The Apple iPad (2018) reviews are in and they’re positive for sure. Well, not God of War positive, but still Apple must be pleased. This is pretty much the slate to beat right now, especially thanks to the price and productivity features. We rounded up the best and most detailed designs and we’ve summed them up below. Let’s have a look via a roundup.
The Verge – Quality, but no laptop replacement
The Verge are traditionally considered as Pro Apple folks, so they didn’t stray far from the usual praise pattern. They praise the simple fact it’s an iPad and it’s fast. I’ll admit what from what I’ve seen the device is truly fast and snappy. The Apple Pencil support goes into the Pros as well, while the lack of smart connector is a bummer. The editors see this as the logical choice, the cheaper iPad for the people, the average users.
It doesn’t even want to be a laptop replacement apparently, unlike the iPad Pro. The thing you’re going to miss the most here is the lack of the ability to run 3 apps at once like the Pro does. The screen is praised, as is the waistline.
CNET – praise for work features
CNET also gave the product praise, for its faster A10 CPU and the use of the Apple Pencil for work and annotation. iOS remains king of app selection on tablets, hands down. The problem is that people may want a bigger and better screen, plus quad speakers, since we’ve been spoiled by the iPad Pros. They also remind people that also buying a Pencil, case and keyboard will bring you closer to laptop pricing levels. Food for thought…
The editors praise the integration of the Pencil experience into the iWork suite. They also say that games run great, the apps will load fast and the battery life even beat expectations. LTE speeds are also improved, it seems. One of the drawbacks is that the Apple Pencil is not exactly kid friendly, having a rear cap that get lost easily.
Engadget – Great price, great Pencil support
Engadget sees this as the best tablet at the $329 price tag and praised its great performance and Apple Pencil support. The many tablet apps are also a big plus, but the design is seen as “getting old” by this review. The thickness is also a downer, compared to the other iPads. The return of the gap between the Retina Display and the glass that covers it may annoy some people, accustomed to the newest format.

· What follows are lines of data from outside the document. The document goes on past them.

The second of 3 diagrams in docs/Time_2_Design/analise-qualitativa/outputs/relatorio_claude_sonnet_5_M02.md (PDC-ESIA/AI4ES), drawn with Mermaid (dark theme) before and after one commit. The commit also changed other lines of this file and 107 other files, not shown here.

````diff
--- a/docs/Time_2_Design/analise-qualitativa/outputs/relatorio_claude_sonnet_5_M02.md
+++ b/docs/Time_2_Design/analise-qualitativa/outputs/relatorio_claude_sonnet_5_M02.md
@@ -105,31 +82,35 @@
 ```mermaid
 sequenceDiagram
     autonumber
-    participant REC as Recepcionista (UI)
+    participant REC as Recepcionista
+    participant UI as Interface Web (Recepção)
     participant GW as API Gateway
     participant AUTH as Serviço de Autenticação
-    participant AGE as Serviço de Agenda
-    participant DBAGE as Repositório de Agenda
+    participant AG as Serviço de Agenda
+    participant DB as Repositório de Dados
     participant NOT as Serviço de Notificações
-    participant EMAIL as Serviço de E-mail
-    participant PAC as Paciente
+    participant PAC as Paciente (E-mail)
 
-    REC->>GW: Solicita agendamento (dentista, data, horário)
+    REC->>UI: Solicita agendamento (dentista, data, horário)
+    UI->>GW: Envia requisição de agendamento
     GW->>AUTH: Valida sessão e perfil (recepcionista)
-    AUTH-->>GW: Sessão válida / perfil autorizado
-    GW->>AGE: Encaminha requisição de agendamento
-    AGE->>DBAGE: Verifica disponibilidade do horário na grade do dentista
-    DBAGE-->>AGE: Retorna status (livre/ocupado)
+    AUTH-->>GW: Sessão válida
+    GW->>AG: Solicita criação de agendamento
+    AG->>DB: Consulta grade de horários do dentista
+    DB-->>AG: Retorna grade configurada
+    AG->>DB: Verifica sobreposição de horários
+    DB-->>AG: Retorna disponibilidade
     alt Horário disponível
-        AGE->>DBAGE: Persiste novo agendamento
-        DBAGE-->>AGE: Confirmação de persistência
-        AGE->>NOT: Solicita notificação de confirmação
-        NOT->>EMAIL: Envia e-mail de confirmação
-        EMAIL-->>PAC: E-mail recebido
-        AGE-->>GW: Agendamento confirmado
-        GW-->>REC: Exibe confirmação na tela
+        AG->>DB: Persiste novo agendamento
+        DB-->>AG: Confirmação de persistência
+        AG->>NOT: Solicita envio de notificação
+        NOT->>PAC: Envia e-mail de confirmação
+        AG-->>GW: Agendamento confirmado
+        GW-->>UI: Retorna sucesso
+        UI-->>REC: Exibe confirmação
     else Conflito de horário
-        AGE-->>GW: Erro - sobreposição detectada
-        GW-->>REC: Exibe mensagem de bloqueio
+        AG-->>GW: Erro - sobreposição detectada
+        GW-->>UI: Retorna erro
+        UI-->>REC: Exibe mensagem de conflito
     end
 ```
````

Engadget actually played some solid PUBG Mobile sessions on the tablet and came up satisfied with the way it ran, even with the graphics tuned all the way up. Fortnite also ran fine and the multiple apps running side by side provided solid multitasking. As far as the stylus goes, the experience is very similar to the $650 iPad Pro 10.5 one with pencil, but the screen gap kind of changes it.

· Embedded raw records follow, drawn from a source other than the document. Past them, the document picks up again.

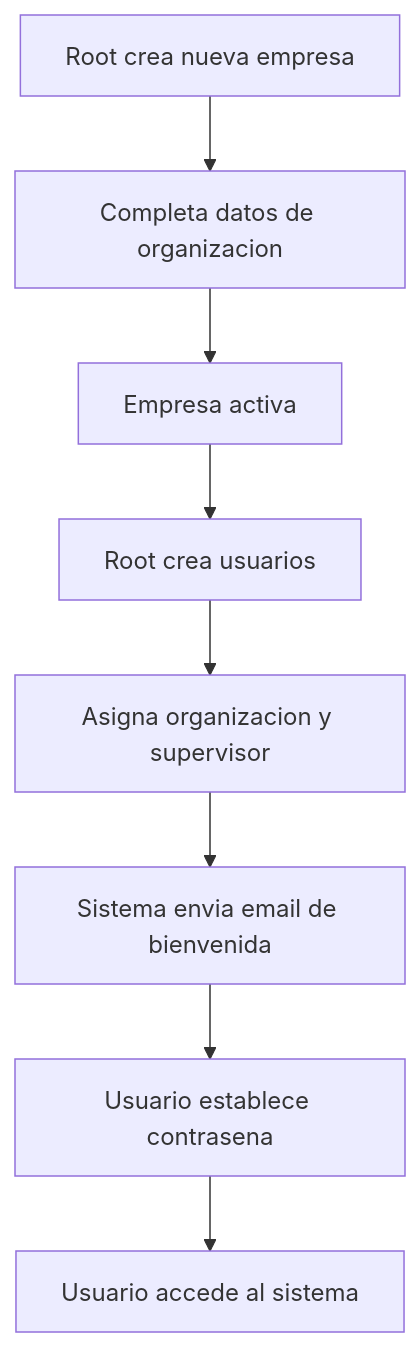
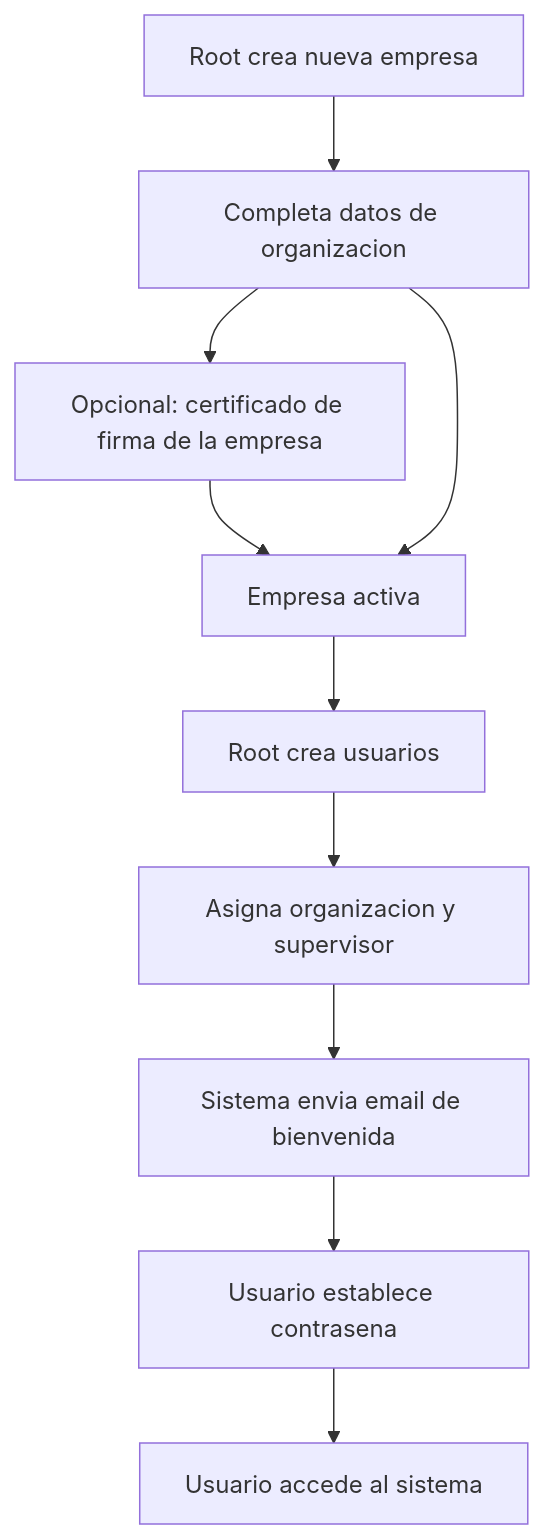
One commit to jorgevasquezutec/miboleta changed the fourth of 4 diagrams in docs/USER-MANUAL.md. Above: the diagram before and after it, drawn with Mermaid. The commit also changed other lines of this file and 48 other files, not shown here.

````diff
--- a/docs/USER-MANUAL.md
+++ b/docs/USER-MANUAL.md
@@ -1421,10 +1635,12 @@
 ```mermaid
 flowchart TD
     A[Root crea nueva empresa] --> B[Completa datos de organizacion]
-    B --> C[Empresa activa]
+    B --> B2[Opcional: certificado de firma de la empresa]
+    B2 --> C[Empresa activa]
+    B --> C
     C --> D[Root crea usuarios]
     D --> E[Asigna organizacion y supervisor]
     E --> F[Sistema envia email de bienvenida]
     F --> G[Usuario establece contrasena]
     G --> H[Usuario accede al sistema]
 ```
````
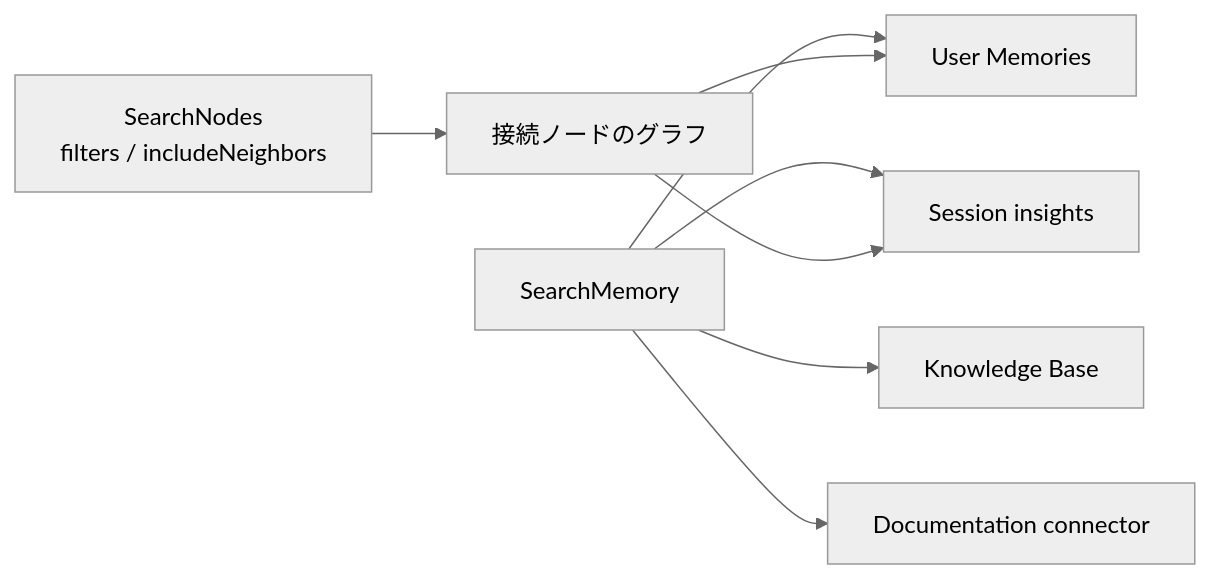
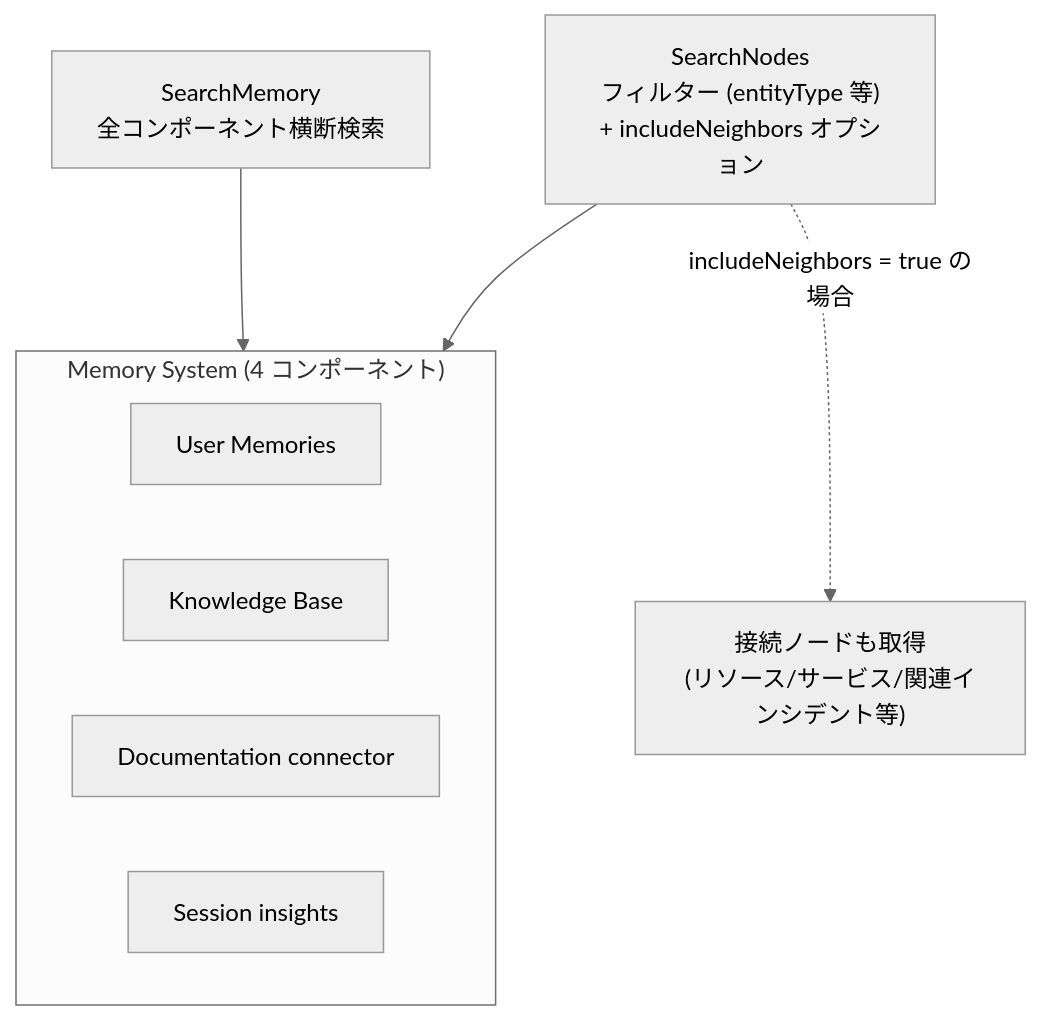
Before and after one commit to TakumiSeo/Tech-BLOG: the tenth of 15 diagrams in content/posts/ja-jp/sre-agent-planning.md, drawn with Mermaid (neutral theme). The commit also changed other lines of this file and 2 other files, not shown here.

Commit message:
SearchNodes

````diff
--- a/content/posts/ja-jp/sre-agent-planning.md
+++ b/content/posts/ja-jp/sre-agent-planning.md
@@ -635,11 +635,14 @@
 ```mermaid
-flowchart LR
-  SM["SearchMemory"] --> UM["User Memories"]
-  SM --> KB["Knowledge Base"]
-  SM --> DC["Documentation connector"]
-  SM --> SI["Session insights"]
-
-  SN["SearchNodes\nfilters / includeNeighbors"] --> Graph["接続ノードのグラフ"]
-  Graph --> UM
-  Graph --> SI
+flowchart TD
+  subgraph MS["Memory System (4 コンポーネント)"]
+    UM["User Memories"]
+    KB["Knowledge Base"]
+    DC["Documentation connector"]
+    SI["Session insights"]
+  end
+  
+  SM["SearchMemory\n全コンポーネント横断検索"] --> MS
+  
+  SN["SearchNodes\nフィルター (entityType 等)\n+ includeNeighbors オプション"] --> MS
+  SN -.->|includeNeighbors = true の場合| Neighbors["接続ノードも取得\n(リソース/サービス/関連インシデント等)"]
 ```
````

Ars Technica – Some compromises, especially the screen
Ars Technica takes a more cautious approach and asks just how creative the device is. They also bring up the screen gap and the way it influences Apple Pencil interaction. The design is the same as the cheap iPad from last year and it’s really getting dated. Bezels are also considered a bummer now. The screen isn’t laminated in the same way as the iPad Pro, which is a bummer.
Also, if you’re coming from the iPad Pro you may find the screen being too small. The camera is considered forgettable basically and the benchmarks are good enough to compete with the first iPad Pro or even beat it. In some tests it’s even close to the iPhone X.
Techradar – Going into detail, loving the screen
Techradar considers this device a great tablet for people who want a basic tablet and to serve that basic purpose. They praise the screen, CPU power and price, but the design and extra priced Apple Pencil gets some backlash. They seem happy with the way to express artistry through the pen and you can also do quite a bit of work via the Notes app. The multi level pressure of the Pencil si very useful and put to work properly on this device, even though not on iPad Pro level.
2 GB of RAM may feel like too little, but it’s enough for drawing, PUBG, email and some educational apps. Techradar praised low screen reflectance, nice contrast, but the gap and bezels kill the mood a little.
In the end I feel that the latest iPad is just Apple being Apple. Some incremental updates, much of the package from last year, a newer CPU and a gimmick: the stylus. They cut some corners here and there, but hey, you can dissect frogs virtually and schools will buy this in bulk, so sales are going to go crazy.